Fiver, co-written and co-directed with Tom Lees, started life as a workshop at the glitzy London cabaret venue the Crazy Coqs – quite a good omen for a piece that subsequently had a successful outing at Southwark Playhouse and was nominated for a What’s Ontsage award.
We’re chatting because his show is getting another outing – this time live streaming as a concert from the Southwark venue next week.
Alex cut his teeth in amateur drama companies before attending the prestigious Brit School , followed by 3 years at Mountview Drama School. “ I was singing when I was 11/12 and busking on the streets of Brighton when I was 16,” he tells me. Aged 11 he appeared in the film Miss Potter with Rene Zelwegger and Ewan McGregor .
After Mountview he hit the road, doing gigs and performing his own material . He recalls his mother saying about a £5 note – “ don’t touch that, you don’t know where it’s been “ and so an idea was born, which at first led to a song cycle imagining the journey of a fiver and what it meant to the people it ended up with.
The idea is a clever one because the story was not pre-planned; it developed as the fiver passed from hand to hand- any story could be told as long as it related back to getting the fiver.
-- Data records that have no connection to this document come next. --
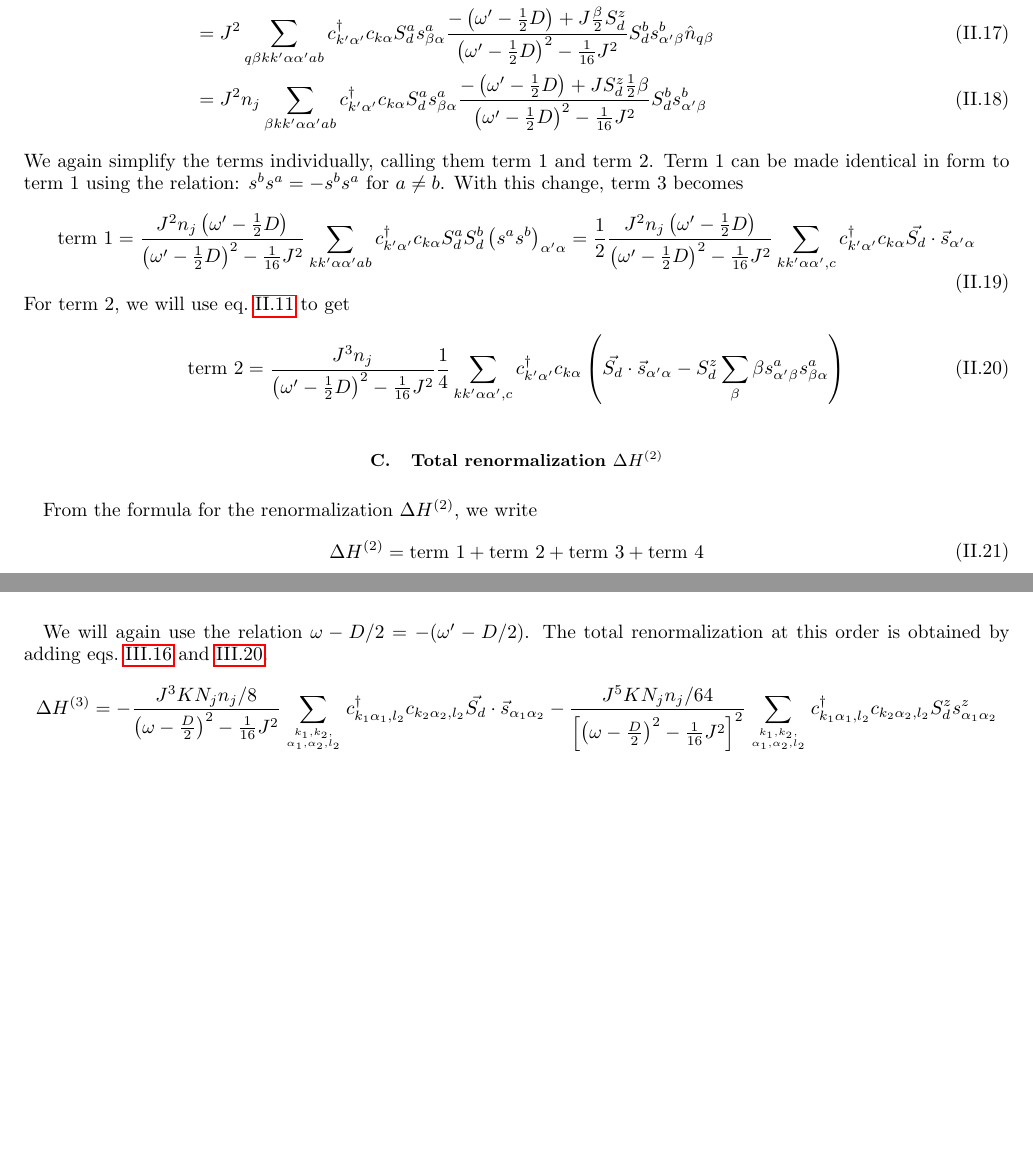
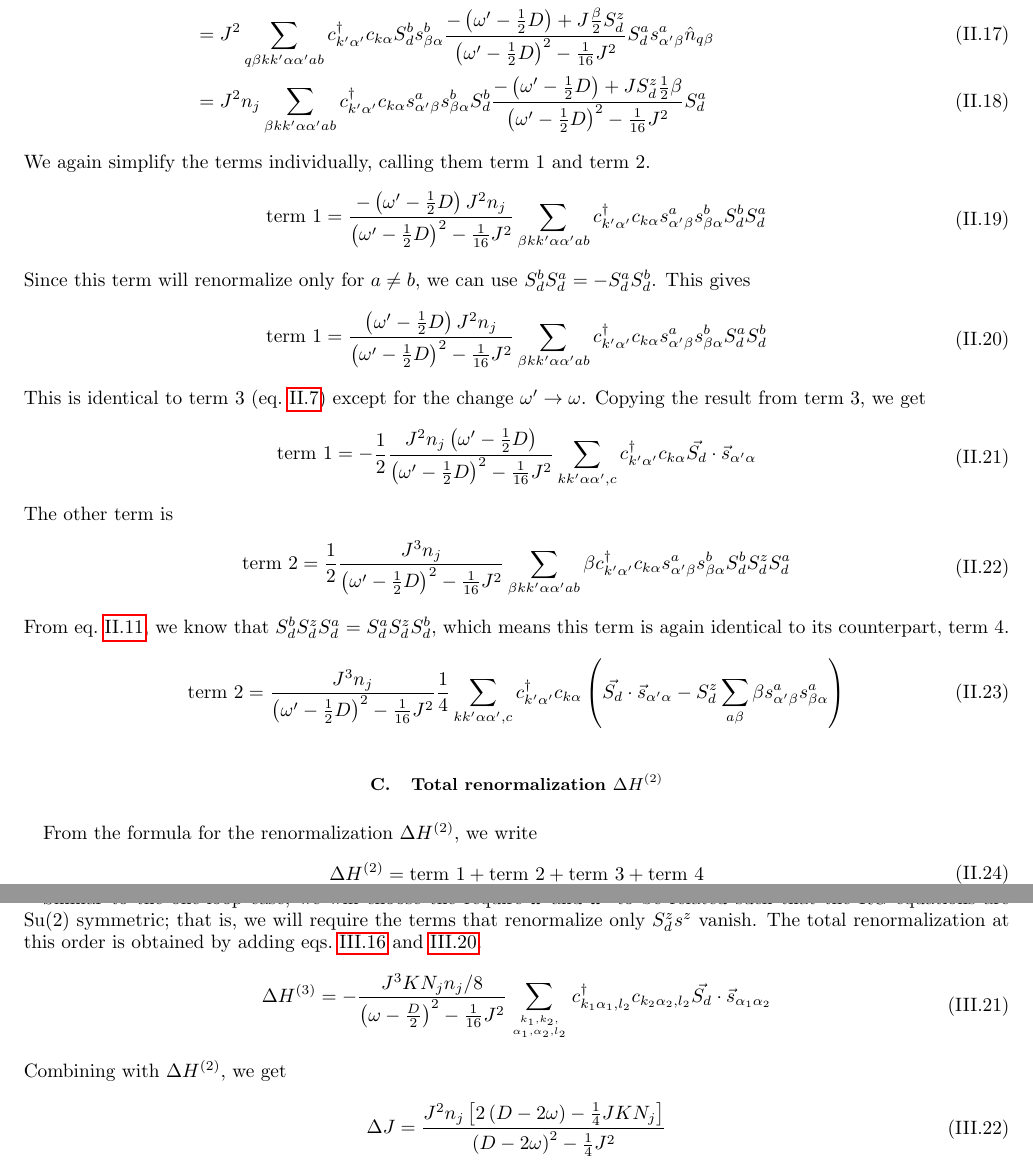
Before and after one commit to abhirup-m/Multichannel-Kondo-Project, a LaTeX paper (multi-channel-urg.tex): two parts of pages 3 and 6 of 6 before the commit and two parts of pages 3 and 7 of 7 after it, joined at a grey line, cut so that both start at the same text, the shorter picture padded with empty space. Compiled offline with pdfLaTeX.

Commit message:
wrote down final RG equation in symmetric form by requiring the asymmetric terms to vanish

```diff
--- a/multi-channel-urg.tex
+++ b/multi-channel-urg.tex
@@ -96,13 +97,25 @@ Here the intermediate state is unoccupied, so we put \(\tau = -\frac{1}{2}, s_q^
 \end{align}
-We again simplify the terms individually, calling them term 1 and term 2. Term 1 can be made identical in form to term 1 using the relation: \(s^b s^a = -s^b s^a \text{ for } a \neq b\). With this change, term 3 becomes
+We again simplify the terms individually, calling them term 1 and term 2.
+\begin{equation}\begin{aligned}
+	\text{term 1} = \frac{-\left(\omega^\prime - \frac{1}{2}D\right)J^2 n_j} {\left(\omega^\prime - \frac{1}{2}D\right)^2 - \frac{1}{16}J^2} \sum_{\beta k k^\prime \alpha \alpha^\prime a b} c^\dagger_{k^\prime\alpha^\prime}c_{k\alpha} s^a_{\alpha^\prime \beta}s^b_{\beta \alpha} S_d^b S_d^a
+\end{aligned}\end{equation}
+Since this term will renormalize only for \(a \neq b\), we can use \(S_d^b S_d^a = -S_d^a S_d^b\). This gives
+\begin{equation}\begin{aligned}
+	\text{term 1} = \frac{\left(\omega^\prime - \frac{1}{2}D\right)J^2 n_j} {\left(\omega^\prime - \frac{1}{2}D\right)^2 - \frac{1}{16}J^2} \sum_{\beta k k^\prime \alpha \alpha^\prime a b} c^\dagger_{k^\prime\alpha^\prime}c_{k\alpha} s^a_{\alpha^\prime \beta}s^b_{\beta \alpha} S_d^a S_d^b
+\end{aligned}\end{equation}
+This is identical to term 3 (eq.~\ref{term3_def}) except for the change \(\omega^\prime \to \omega\). Copying the result from term 3, we get
 \begin{equation}\begin{aligned}
 	\label{term3}
-	\text{term 1} = \frac{J^2 n_j \left(\omega^\prime - \frac{1}{2}D\right)}{\left(\omega^\prime - \frac{1}{2}D\right)^2 - \frac{1}{16}J^2}\sum_{k k^\prime \alpha \alpha^\prime a b} c^\dagger_{k^\prime\alpha^\prime}c_{k\alpha} S_d^a  S_d^b \left(s^a s^b\right)_{\alpha^\prime \alpha} = \frac{1}{2}\frac{J^2 n_j \left(\omega^\prime - \frac{1}{2}D\right)}{\left(\omega^\prime - \frac{1}{2}D\right)^2 - \frac{1}{16}J^2} \sum_{k k^\prime \alpha \alpha^\prime,c} c^\dagger_{k^\prime\alpha^\prime} c_{k\alpha} \vec{S_d}\cdot\vec{s}_{\alpha^\prime \alpha}
+	\text{term 1} = -\frac{1}{2}\frac{J^2 n_j \left(\omega^\prime - \frac{1}{2}D\right)}{\left(\omega^\prime - \frac{1}{2}D\right)^2 - \frac{1}{16}J^2} \sum_{k k^\prime \alpha \alpha^\prime,c} c^\dagger_{k^\prime\alpha^\prime} c_{k\alpha} \vec{S_d}\cdot\vec{s}_{\alpha^\prime \alpha}
 \end{aligned}\end{equation}
-For term 2, we will use eq.~\ref{identity_SSS} to get
+The other term is
+\begin{equation}\begin{aligned}
+	\text{term 2} = \frac{1}{2}\frac{J^3 n_j}{\left(\omega^\prime - \frac{1}{2}D\right)^2 - \frac{1}{16}J^2} \sum_{\beta k k^\prime \alpha \alpha^\prime a b} \beta c^\dagger_{k^\prime\alpha^\prime}c_{k\alpha} s^a_{\alpha^\prime \beta}s^b_{\beta \alpha} S_d^b S_d^z S_d^a
+\end{aligned}\end{equation}
+From eq.~\ref{identity_SSS}, we know that \(S_d^b S_d^z S_d^a =  S_d^a S_d^z S_d^b\), which means this term is again identical to its counterpart, term 4.
 \begin{equation}\begin{aligned}
 	\label{term4}
-	\text{term 2} = \frac{J^3 n_j }{\left(\omega^\prime - \frac{1}{2}D\right)^2 - \frac{1}{16}J^2} \frac{1}{4}\sum_{k k^\prime \alpha \alpha^\prime,c} c^\dagger_{k^\prime\alpha^\prime} c_{k\alpha} \left(\vec{S_d}\cdot\vec{s}_{\alpha^\prime\alpha} -S_d^z \sum_\beta \beta s^a_{\alpha^\prime\beta} s^a_{\beta\alpha} \right)
+	\text{term 2} = \frac{J^3 n_j }{\left(\omega^\prime - \frac{1}{2}D\right)^2 - \frac{1}{16}J^2} \frac{1}{4}\sum_{k k^\prime \alpha \alpha^\prime,c} c^\dagger_{k^\prime\alpha^\prime} c_{k\alpha} \left(\vec{S_d}\cdot\vec{s}_{\alpha^\prime\alpha} -S_d^z \sum_{a \beta} \beta s^a_{\alpha^\prime\beta} s^a_{\beta\alpha} \right)
 \end{aligned}\end{equation}
 
 \subsection{Total renormalization \(\Delta H^{(2)}\)}
@@ -232,9 +244,13 @@ Note that even though \(\mathcal{C}^b_2\) came with a minus sign in eq.~\ref{Cb1
 \end{aligned}\end{equation}
 
 \subsection{Total renormalization \(\Delta H^{(3)}\)}
-We will again use the relation \(\omega - D/2 = -(\omega^\prime - D/2)\). The total renormalization at this order is obtained by adding eqs.~\ref{third_term_1} and \ref{third_term_2}.
+Similar to the one-loop case, we will choose the require \(\omega\) and \(\omega^\prime\) to be related such that the  RG equations are \(\mathrm{Su}(2)\) symmetric; that is, we will require the terms that renormalize only \(S_d^z s^z\) vanish. The total renormalization at this order is obtained by adding eqs.~\ref{third_term_1} and \ref{third_term_2}.
 \begin{equation}\begin{aligned}
-	\Delta H^{(3)} = -\frac{J^3 K N_j n_j / 8}{\left(\omega - \frac{D}{2}\right)^2 - \frac{1}{16}J^2}\sum_{k_1,k_2,\atop{\alpha_1,\alpha_2,l_2}}c^\dagger_{k_1\alpha_1,l_2}c_{k_2 \alpha_2,l_2} \vec{S_d}\cdot\vec{s}_{\alpha_1\alpha_2} - \frac{J^5 K N_j n_j / 64}{\left[\left(\omega - \frac{D}{2}\right)^2 - \frac{1}{16}J^2\right]^2}\sum_{k_1,k_2,\atop{\alpha_1,\alpha_2,l_2}} c^\dagger_{k_1 \alpha_1,l_2}c_{k_2 \alpha_2,l_2}S_d^z s^z_{\alpha_1\alpha_2}
+	\Delta H^{(3)} = -\frac{J^3 K N_j n_j / 8}{\left(\omega - \frac{D}{2}\right)^2 - \frac{1}{16}J^2}\sum_{k_1,k_2,\atop{\alpha_1,\alpha_2,l_2}}c^\dagger_{k_1\alpha_1,l_2}c_{k_2 \alpha_2,l_2} \vec{S_d}\cdot\vec{s}_{\alpha_1\alpha_2}
+\end{aligned}\end{equation}
+Combining with \(\Delta H^{(2)}\), we get
+\begin{equation}\begin{aligned}
+	\Delta J = \frac{J^2 n_j \left[2 \left(D - 2\omega\right) - \frac{1}{4}J K N_j\right]}{\left(D - 2\omega\right)^2 - \frac{1}{4}J^2}
 \end{aligned}\end{equation}
 
 \end{document}
```
Also changed, not shown: multi-channel-urg.pdf, multi-channel-urg.tex (28 more changed lines), 4 other files.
So we see every angle from getting it donated to a busker, to a character buying a lottery ticket to someone getting a bed for the night.
Along the road of its development Alex has taken onboard audience suggestions – they wanted more stories and more characters. Now its cast of 5 play 20 different people , with Alex as the central character of the busker. He acknowledges he based the character on himself – so it seems natural he should assume the role – although he did audition other actors for the part.
In 2017 Alex won Pride’s Got Talent and his Brighton appearances have included Proud Cabaret.
Is the show now finished or can it be developed , I asked him. He thinks it’s complete but for its next outing he would like someone else to direct it and bring new views to how the show should be done. His next project, after its live streaming, is to produce a cast recording, using the 3 live shows .
How has lockdown been as performer? “ not bad – I’ve been with my family in Brighton since March, including working behind the bar in a local pub – the Hartington : it grounded me meeting normal people ” he says. And he also admits it will be a different experience to perform the show without an immediately physically present audience. The show is rather like a busking performance in Covent Garden, the audience are close and give you a buzz”.
His character in Fiver is a young, confident guy, and meeting him I get a strong feeling that’s exactly him too. Interestingly he was 27 when the full show hit the stage. A certain Stephen Sondheim was 27 when he wrote the words for West Side Story – I think there could well be a parallel and a glittering career ahead.
Fiver, the concert, livestreams at Southwark Playhouse on 27/28 November for 3 performances, with the possibility of a permanent recording later. Full details at southwarkplayhouse.co.uk